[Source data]

▽

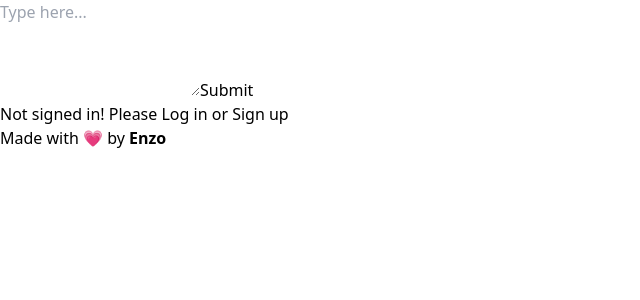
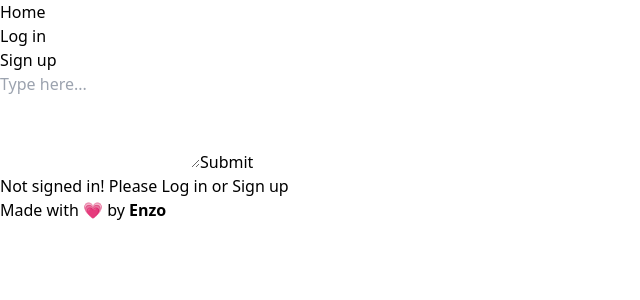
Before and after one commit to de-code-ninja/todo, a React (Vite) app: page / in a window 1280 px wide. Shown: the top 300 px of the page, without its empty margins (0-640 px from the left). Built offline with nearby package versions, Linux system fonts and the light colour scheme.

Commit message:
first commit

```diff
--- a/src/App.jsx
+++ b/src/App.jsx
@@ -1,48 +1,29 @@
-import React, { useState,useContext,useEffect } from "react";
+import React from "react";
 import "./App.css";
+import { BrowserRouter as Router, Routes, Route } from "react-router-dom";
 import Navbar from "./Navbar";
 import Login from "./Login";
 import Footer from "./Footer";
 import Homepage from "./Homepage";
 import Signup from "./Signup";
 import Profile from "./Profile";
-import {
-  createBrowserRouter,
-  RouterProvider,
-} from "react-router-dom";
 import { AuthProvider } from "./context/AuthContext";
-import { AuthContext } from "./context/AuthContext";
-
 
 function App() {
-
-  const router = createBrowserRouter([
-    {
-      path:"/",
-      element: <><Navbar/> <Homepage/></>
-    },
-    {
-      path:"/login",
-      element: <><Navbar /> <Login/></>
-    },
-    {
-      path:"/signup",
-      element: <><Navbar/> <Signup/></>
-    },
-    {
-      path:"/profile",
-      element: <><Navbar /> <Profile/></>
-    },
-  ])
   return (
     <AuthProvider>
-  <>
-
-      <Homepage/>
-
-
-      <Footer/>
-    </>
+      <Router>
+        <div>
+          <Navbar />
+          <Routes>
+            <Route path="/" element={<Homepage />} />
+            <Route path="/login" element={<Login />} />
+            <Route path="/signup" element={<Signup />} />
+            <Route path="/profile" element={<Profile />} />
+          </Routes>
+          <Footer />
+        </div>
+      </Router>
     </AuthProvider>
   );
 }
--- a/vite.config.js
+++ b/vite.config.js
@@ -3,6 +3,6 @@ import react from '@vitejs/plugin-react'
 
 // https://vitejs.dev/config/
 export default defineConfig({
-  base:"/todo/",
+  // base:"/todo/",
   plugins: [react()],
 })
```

△
▽

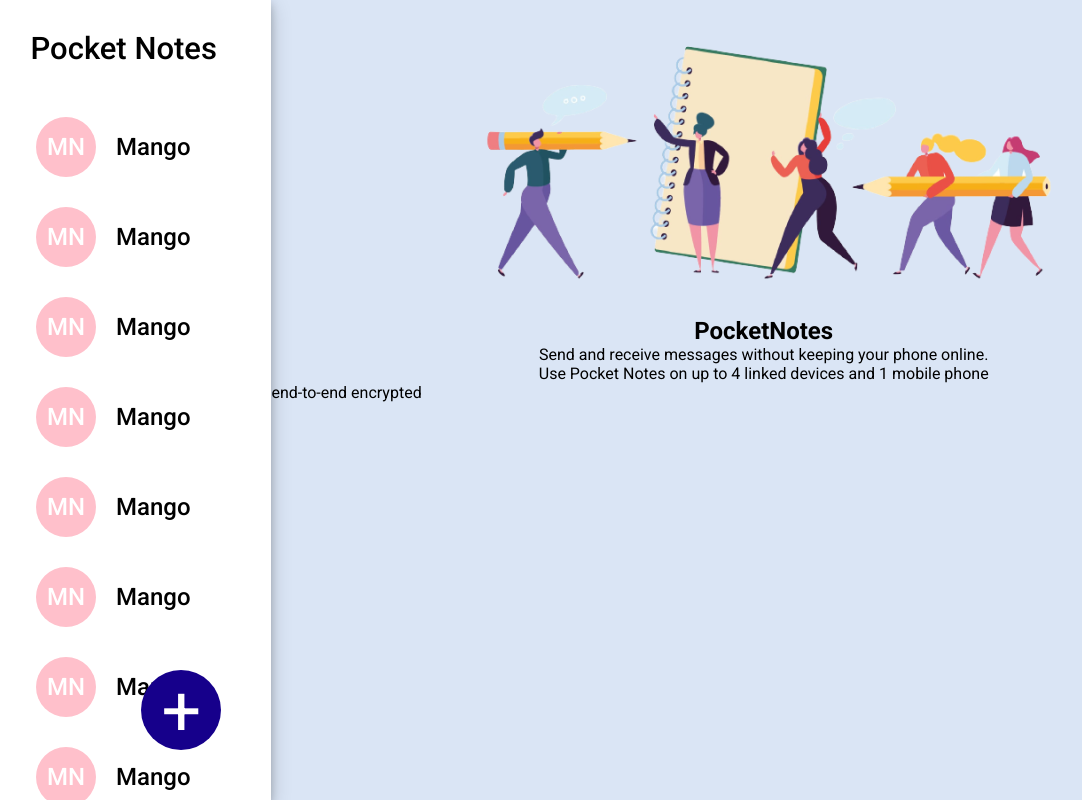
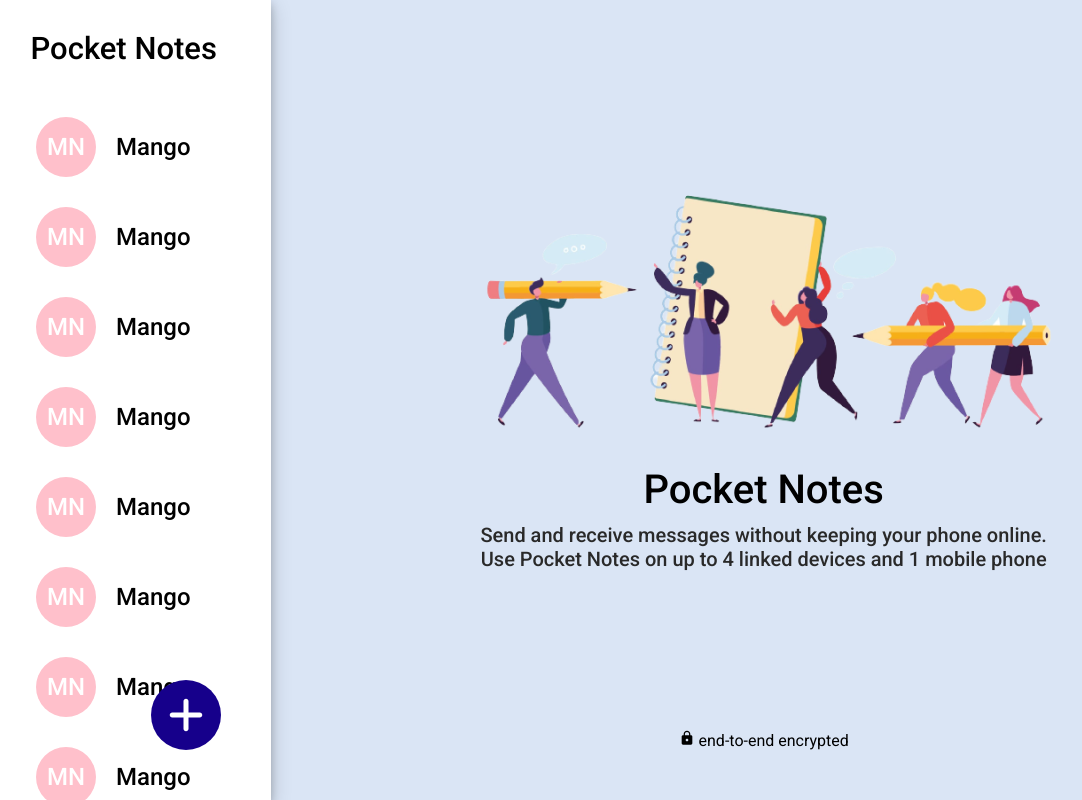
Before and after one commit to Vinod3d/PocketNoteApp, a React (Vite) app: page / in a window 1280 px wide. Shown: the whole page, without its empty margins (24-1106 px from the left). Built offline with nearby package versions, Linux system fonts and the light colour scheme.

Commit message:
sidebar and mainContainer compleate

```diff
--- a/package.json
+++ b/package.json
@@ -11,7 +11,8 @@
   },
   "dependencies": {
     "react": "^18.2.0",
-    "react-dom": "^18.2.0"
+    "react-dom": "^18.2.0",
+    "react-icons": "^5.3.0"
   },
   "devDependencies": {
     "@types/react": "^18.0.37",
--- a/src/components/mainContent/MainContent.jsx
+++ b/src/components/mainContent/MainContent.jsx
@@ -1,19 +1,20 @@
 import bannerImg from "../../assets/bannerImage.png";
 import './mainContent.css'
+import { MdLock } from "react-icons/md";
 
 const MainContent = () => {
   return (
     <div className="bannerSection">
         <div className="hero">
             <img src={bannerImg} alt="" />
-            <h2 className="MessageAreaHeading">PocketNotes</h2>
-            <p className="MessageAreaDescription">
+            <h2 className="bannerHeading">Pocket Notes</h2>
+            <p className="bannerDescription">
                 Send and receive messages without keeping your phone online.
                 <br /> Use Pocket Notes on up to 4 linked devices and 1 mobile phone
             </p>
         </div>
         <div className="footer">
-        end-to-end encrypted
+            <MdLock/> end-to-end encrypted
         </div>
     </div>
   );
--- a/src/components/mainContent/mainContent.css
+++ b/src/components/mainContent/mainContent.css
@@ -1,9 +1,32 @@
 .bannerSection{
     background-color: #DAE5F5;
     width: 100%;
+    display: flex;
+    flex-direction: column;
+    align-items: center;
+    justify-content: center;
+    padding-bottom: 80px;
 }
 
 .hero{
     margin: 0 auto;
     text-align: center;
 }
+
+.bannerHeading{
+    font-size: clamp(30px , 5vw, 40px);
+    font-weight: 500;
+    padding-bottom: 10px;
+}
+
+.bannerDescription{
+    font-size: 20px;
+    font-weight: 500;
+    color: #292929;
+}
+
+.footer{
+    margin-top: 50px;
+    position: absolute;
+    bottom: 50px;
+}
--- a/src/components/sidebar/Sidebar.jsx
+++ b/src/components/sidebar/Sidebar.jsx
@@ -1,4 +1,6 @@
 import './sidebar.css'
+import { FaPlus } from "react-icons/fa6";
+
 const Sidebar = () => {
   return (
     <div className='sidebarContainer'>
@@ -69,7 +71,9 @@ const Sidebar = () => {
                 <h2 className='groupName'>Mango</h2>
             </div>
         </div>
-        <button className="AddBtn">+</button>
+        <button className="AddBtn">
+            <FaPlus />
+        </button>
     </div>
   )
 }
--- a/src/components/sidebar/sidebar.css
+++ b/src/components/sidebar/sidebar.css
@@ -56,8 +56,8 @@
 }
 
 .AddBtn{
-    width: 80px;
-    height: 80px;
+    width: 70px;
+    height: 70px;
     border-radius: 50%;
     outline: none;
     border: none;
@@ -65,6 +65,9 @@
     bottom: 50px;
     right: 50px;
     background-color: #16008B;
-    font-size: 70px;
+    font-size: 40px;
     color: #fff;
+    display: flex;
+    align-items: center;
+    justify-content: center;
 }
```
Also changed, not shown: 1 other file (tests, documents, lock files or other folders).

△
▽

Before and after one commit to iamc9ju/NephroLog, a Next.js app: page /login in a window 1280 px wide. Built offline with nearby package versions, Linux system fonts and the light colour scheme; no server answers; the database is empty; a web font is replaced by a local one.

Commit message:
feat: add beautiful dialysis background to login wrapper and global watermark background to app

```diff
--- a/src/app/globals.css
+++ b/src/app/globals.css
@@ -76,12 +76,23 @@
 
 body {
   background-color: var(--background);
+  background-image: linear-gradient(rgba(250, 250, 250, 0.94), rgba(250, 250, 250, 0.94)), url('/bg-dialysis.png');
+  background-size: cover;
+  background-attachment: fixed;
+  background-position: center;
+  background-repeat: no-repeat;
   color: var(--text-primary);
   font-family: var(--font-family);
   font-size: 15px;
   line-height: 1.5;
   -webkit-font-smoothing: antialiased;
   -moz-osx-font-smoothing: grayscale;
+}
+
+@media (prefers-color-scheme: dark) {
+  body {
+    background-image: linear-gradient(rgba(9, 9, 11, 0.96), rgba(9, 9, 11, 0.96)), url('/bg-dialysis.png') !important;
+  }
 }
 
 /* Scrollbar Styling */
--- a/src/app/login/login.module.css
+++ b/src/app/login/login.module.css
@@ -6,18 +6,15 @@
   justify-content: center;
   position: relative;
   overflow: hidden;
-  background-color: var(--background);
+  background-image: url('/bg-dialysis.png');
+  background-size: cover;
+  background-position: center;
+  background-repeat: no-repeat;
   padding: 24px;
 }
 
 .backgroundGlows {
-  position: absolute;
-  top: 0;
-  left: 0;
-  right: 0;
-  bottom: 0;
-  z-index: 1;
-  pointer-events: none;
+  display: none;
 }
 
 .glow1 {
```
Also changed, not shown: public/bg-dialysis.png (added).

△

Wherever the string "padding" occurs in the records, copy the line it is in.

+    padding-bottom: 80px;
+    padding-bottom: 10px;
   padding: 24px;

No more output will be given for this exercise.